AT&T is considering acquiring full ownership of the digital media subsidiary Otter Media, which it launched with The Chernin Group back in 2014 – an investment made during a peak in the hysteria about MCN (multi-channel network) that swept the telecom and media sector amid the rise of YouTube’s original programming paradigm shift.
At the time, AT&T pledged $500m to the joint venture for developing over-the-top content and services that would appeal to younger viewers. AT&T head Randall Stephenson said the telco planned to leverage the subsequent content and streaming services for delivery across its wireless network to smartphones.
That was one of the earliest articulations of Stephenson’s grand vision of pairing content assets with its wireless networks and customers. That vision was further refined with the launch of AT&T’s mobile-first streaming pay TV service, DirecTV Now; and the vision can be further tracked to AT&T’s proposed acquisition of Time Warner.
Stephenson has argued that the acquisition of content producer Time Warner will help position the company to take advantage of the advances of 5G networks in content delivery over mobile networks.
“The world of distribution and content is converging, and we need to move fast and if we want to do something truly unique, we need to begin to curate content differently, begin to format content differently for these mobile environments,” Stephenson told CNBC last year about the Time Warner merger. “This is all about mobility.”
In the intervening years, Otter Media – along with its little sister company Ellation – has become a behind-the-scenes digital media holding company. Its assets include the popular anime OTT service Crunchyroll, the virtually unheard of CreativeBug, YouTube MCNs Rooster Teeth and Fullscreen, digital studio Gunpowder & Sky, and Reese Witherspoon’s digital media company Hello Sunshine, among others. Otter Media also owns a digital bundled subscription service, VRV, that packages a slate of digital programming channels that appeal to different demographic niches.
The acquisition news comes at a time when most other big media firms are downshifting on their digital media strategies. Verizon has revamped the user experience of its mobile-first Go90 in a desperate attempt to save the service, while NBC recently closed down its comedy-focused subscription OTT service, SeeSo, earlier this year. Otter Media’s own Fullscreen, which launched as a premium subscription service in 2016, announced it was closing its doors in January 2018.
VRV, however, seems to be going strong. The service bundles niche streaming channels together for a monthly price of $10. Those channels include Crunchyroll, Funimation, Rooster Teeth, Nerdist, Geek and Sundry, AMC’s Shudder, and others. VRV announced earlier this month that it had reached 1m active users during the last year, and it has announced a slew of new programming deals, including the science and documentary service Curiosity Stream and indie movie streaming service Mubi.
The success of VRV is an interesting outlier in the world of ever-increasing content choices, and especially in light of the recent waning of MCNs we’ve witnessed over the past year.

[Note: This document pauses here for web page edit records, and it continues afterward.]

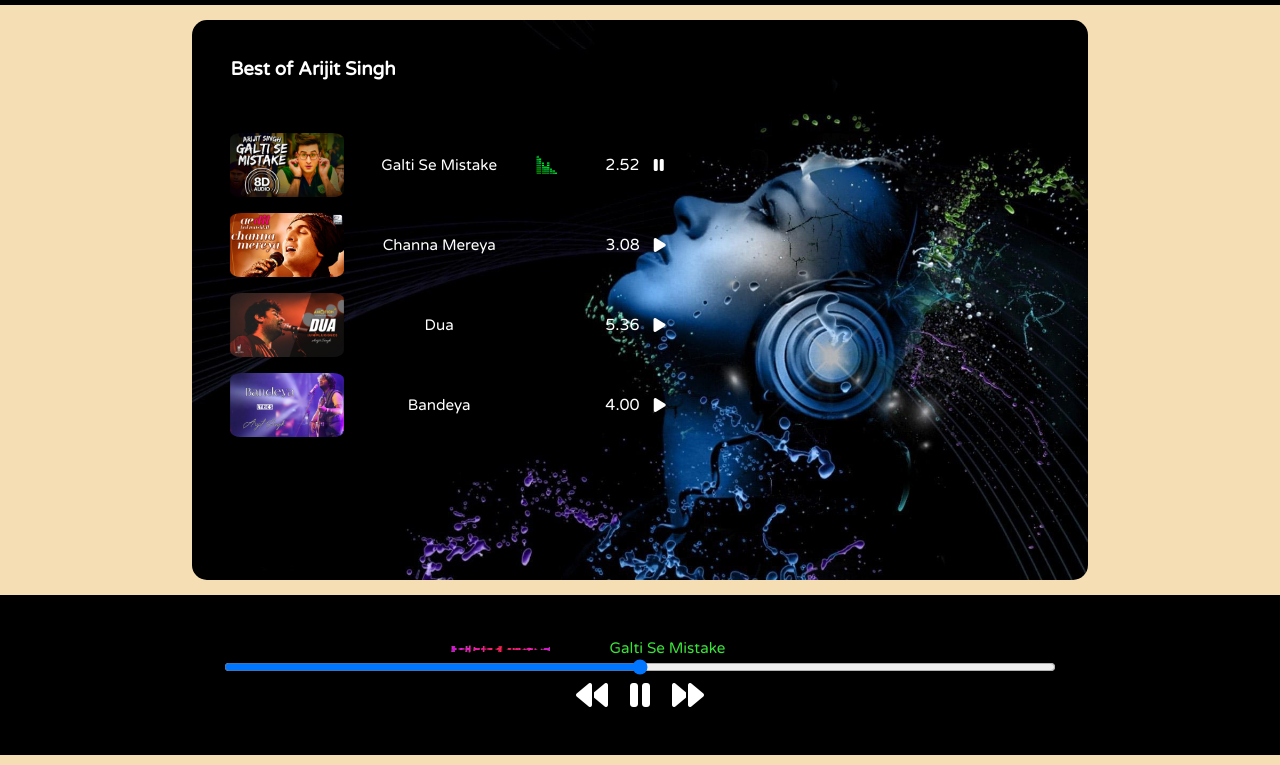
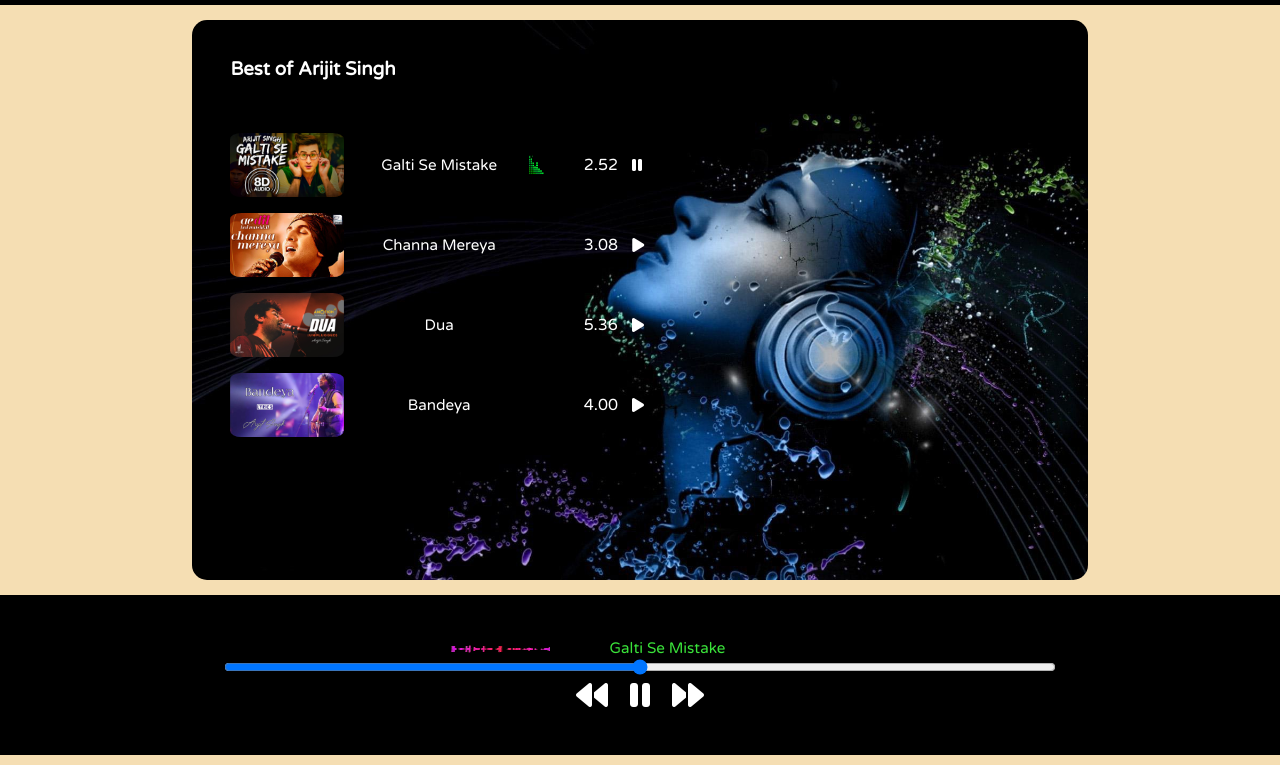
Before and after one commit to Sai-cod/Spotify-Clone, a plain HTML site: page index.html in a window 1280 px wide. Both pictures are taken after a click on the icon 659 px from the left and 209 px from the top of the page. Shown: the part 45-810 px from the top of the page. Drawn offline with Linux system fonts and the light colour scheme.

Commit message:
some changes

```diff
--- a/spotify.js
+++ b/spotify.js
@@ -84,8 +84,8 @@ Array.from(document.getElementsByClassName('song-but')).forEach((element)=>{
     element.addEventListener('click',(e)=>{
         makeallplay();
         gifoff();
-        audio.currentTime = 0;
         if(audio.paused || audio.currentTime<=0) {
+            audio.currentTime = 0;
             gif.style.opacity = 1;
             index = parseInt(e.target.id);
             refindex = index;
--- a/style.css
+++ b/style.css
@@ -86,8 +86,6 @@ body{
 
 #progressBar{
     width: 65vw;
-
-
 }
 
 #progressBar:hover{
@@ -96,7 +94,7 @@ body{
 
 .main-content {
     min-height: 70vh;
-    min-width: 355px;
+    min-width: 430px;
     color: white;
     background-color: rgb(45,38,38);
     margin-top: 15px;
@@ -168,7 +166,7 @@ body{
 
 .song-info{
     height: 20px;
-    min-width: 350px;
+    min-width: 370px;
     max-width: 380px;
     width: 50%;
     display: flex;
@@ -217,3 +215,7 @@ body{
         opacity: 0;
     }
 }
+
+.songs{
+    position: absolute;
+}
```
Also changed, not shown: index.html (+1 -0 lines).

By all measures, Fullscreen should have been the successful service: the subscription service offered digital-native content alongside millennial favorites like Dawson’s Creek and The Breakfast Club; AT&T bundled subscriptions to Fullscreen up with its mobile network and pay TV services, and it was even airing some Fullscreen-developed content on AT&T’s Audience Network pay TV channel. Despite those efforts, Fullscreen did not muster enough subscribers to pay $4 per month to keep the service afloat.
Perhaps the key to VRV’s success, then, is in part due to AT&T’s having left it alone. It’s unlikely that AT&T will officially complete its acquisition of the remaining shares of Otter Media until after its Time Warner merger is done, so there’s still time for VRV to thrive before AT&T smothers it in its legacy video provider wisdom.